Multiple Myeloma an incurable disease, but I have spent the last 25 years in remission using a blend of conventional oncology and evidence-based nutrition, supplementation, and lifestyle therapies from peer-reviewed studies that your oncologist probably hasn't told you about.
Click the orange button to the right to learn more about what you can start doing today.
Hi David- I am writing about multiple myeloma lytic lesions. I have had a bone fracture of my right humerus and the latest PET suggests the left one is in the same condition..
I sure would like to avoid that..I would appreciate any help with regard to bone health..
Like muscle, bone is living tissue that responds to exercise by becoming stronger. Young women and men who exercise regularly generally achieve greater peak bone mass (maximum bone density and strength) than those who do not. For most people, bone mass peaks during the third decade of life. After that time, we can begin to lose bone. Women and men older than age 20 can help prevent bone loss with regular exercise. Exercising can also help us maintain muscle strength, coordination, and balance, which in turn helps to prevent falls and related fractures. This is especially important for older adults and people who have been diagnosed with osteoporosis.
Weight-bearing and resistance exercises are the best for your bones. Weight-bearing exercises force you to work against gravity. They include walking, hiking, jogging, climbing stairs, playing tennis, and dancing. Resistance exercises – such as lifting weights – can also strengthen bones. Other exercises such as swimming and bicycling can help build and maintain strong muscles and have excellent cardiovascular benefits, but they are not the best way to exercise your bones.
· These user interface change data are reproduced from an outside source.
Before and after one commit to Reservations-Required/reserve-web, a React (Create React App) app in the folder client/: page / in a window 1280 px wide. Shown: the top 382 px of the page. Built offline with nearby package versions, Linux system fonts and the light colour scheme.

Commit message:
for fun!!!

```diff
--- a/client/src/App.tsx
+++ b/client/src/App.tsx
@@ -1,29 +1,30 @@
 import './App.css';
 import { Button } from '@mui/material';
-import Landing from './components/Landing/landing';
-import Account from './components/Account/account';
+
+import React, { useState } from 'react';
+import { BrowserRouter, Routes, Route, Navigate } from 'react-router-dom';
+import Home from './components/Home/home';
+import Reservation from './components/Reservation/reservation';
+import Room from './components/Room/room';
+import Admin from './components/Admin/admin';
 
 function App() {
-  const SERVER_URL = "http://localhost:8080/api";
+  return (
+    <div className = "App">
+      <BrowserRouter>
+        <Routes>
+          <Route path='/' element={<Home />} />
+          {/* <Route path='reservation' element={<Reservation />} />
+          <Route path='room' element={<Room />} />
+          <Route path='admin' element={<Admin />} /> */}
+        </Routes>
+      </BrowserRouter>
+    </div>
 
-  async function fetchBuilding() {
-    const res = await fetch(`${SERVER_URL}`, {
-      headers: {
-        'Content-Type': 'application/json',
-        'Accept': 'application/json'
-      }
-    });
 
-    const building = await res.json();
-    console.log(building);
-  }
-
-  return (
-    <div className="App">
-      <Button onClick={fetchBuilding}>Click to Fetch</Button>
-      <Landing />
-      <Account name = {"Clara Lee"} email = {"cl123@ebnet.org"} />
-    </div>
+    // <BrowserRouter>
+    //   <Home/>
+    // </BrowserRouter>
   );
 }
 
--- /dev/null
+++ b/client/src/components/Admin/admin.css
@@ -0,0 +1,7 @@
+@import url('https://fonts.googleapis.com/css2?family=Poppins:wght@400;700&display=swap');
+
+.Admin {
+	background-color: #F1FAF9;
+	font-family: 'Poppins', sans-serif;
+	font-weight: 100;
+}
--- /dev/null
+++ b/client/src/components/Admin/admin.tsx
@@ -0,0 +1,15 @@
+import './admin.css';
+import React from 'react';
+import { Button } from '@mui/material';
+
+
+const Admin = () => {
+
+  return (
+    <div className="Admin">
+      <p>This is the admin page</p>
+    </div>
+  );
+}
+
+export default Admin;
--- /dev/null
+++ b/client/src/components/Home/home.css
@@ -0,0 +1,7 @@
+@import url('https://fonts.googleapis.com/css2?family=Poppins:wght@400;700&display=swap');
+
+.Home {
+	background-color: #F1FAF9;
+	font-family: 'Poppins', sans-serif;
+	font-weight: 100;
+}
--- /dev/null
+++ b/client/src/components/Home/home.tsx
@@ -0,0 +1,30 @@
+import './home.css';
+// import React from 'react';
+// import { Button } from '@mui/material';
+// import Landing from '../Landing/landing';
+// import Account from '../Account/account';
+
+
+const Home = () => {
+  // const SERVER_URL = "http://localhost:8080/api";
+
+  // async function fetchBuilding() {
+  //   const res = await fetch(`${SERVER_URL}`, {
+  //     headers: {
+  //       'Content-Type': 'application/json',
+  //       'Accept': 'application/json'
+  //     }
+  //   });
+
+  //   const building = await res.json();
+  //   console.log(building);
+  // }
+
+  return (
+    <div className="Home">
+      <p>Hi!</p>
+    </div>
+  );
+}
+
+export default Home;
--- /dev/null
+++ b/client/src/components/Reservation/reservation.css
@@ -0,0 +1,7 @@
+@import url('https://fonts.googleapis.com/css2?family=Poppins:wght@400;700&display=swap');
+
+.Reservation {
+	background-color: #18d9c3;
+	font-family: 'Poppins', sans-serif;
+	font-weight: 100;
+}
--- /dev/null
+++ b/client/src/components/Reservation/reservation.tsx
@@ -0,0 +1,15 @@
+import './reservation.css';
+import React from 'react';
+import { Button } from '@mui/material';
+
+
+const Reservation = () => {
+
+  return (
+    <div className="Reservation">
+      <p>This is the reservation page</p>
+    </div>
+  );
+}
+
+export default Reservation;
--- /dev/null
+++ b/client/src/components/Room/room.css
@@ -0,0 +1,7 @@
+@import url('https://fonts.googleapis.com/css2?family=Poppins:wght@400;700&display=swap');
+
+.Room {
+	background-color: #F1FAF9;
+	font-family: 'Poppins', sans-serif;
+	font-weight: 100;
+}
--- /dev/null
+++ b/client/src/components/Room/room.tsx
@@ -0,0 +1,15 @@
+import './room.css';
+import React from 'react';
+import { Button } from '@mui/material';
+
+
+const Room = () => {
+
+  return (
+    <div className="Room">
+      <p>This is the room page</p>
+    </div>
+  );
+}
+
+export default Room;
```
|Dairy products such as low-fat and non-fat milk, yogurt and cheese||Calcium. Some dairy products are fortified with Vitamin D.|
|Canned sardines and salmon (with bones)||Calcium|
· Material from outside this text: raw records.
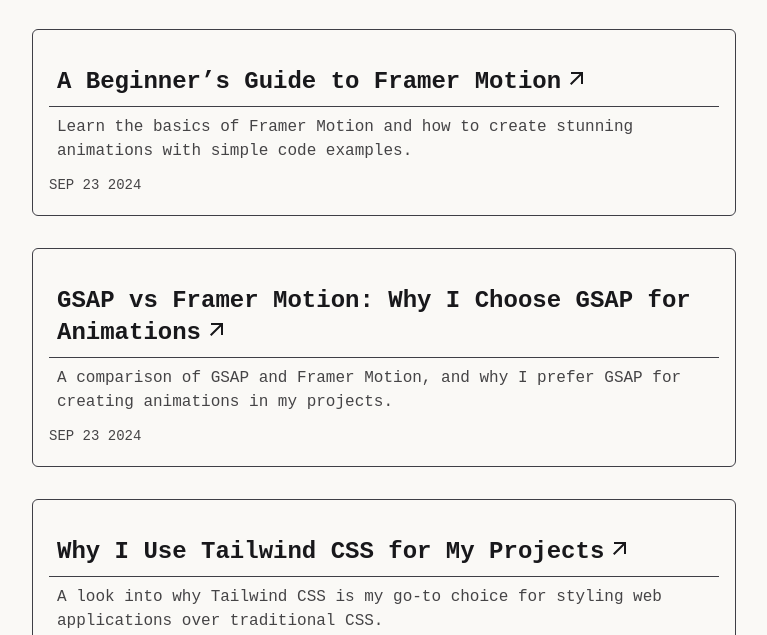
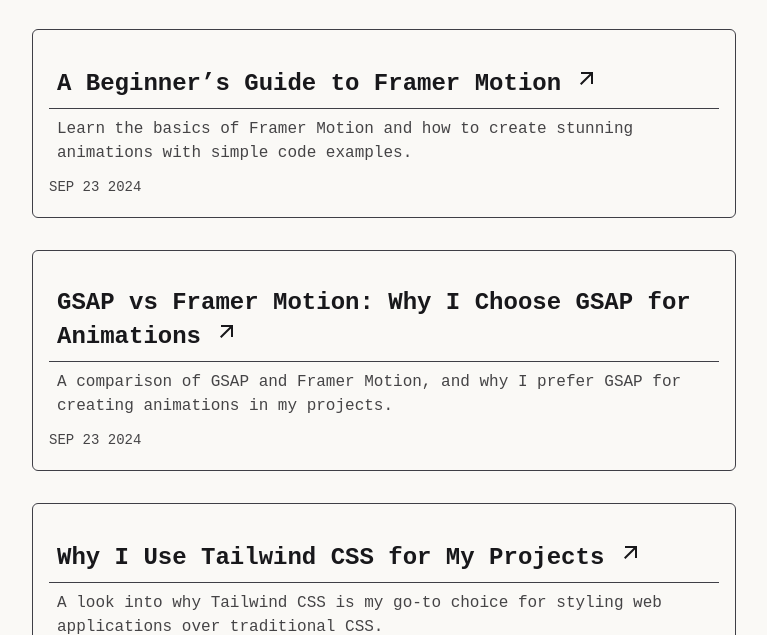
Before and after one commit to parikshit-sh/parikshit-blog, an Astro site: page / in a window 1280 px wide. Shown: the part 165-800 px from the top of the page, without its empty margins (256-1023 px from the left). Built offline with nearby package versions, Linux system fonts and the light colour scheme; Astro itself is replaced by a stand-in of ours; a web font is replaced by a local one.

Commit message:
fixed padding

```diff
--- a/src/pages/index.astro
+++ b/src/pages/index.astro
@@ -46,7 +46,7 @@
                     <div class="blog__title mt-3 text-2xl   font-bold border-b-[1px] border-zinc-700 p-2">
 
                       {post.frontmatter.title}
-                      <div class="arrow inline-flex hover:rotate-45 items-center absolute px-1 pr-2">  <MdArrowOutward /></div>
+                      <div class="arrow inline-flex hover:rotate-45 items-center ">  <MdArrowOutward /></div>
 
                     </div>
                     {post.frontmatter.description && (
```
|Fatty varieties such as salmon, mackerel, tuna and sardines||Vitamin D|
|Fruits and vegetables|
|Collard greens, turnip greens, kale, okra, Chinese cabbage, dandelion greens, mustard greens and broccoli.||Calcium|
|Spinach, beet greens, okra, tomato products, artichokes, plantains, potatoes, sweet potatoes, collard greens and raisins.||Magnesium|
|Tomato products, raisins, potatoes, spinach, sweet potatoes, papaya, oranges, orange juice, bananas, plantains and prunes.||Potassium|
|Red peppers, green peppers, oranges, grapefruits, broccoli, strawberries, brussels sprouts, papaya and pineapples.||Vitamin C|
|Dark green leafy vegetables such as kale, collard greens, spinach, mustard greens, turnip greens and brussel sprouts.||Vitamin K|
|Calcium and vitamin D are sometimes added to certain brands of juices, breakfast foods, soy milk, rice milk, cereals, snacks and breads.||Calcium, Vitamin D|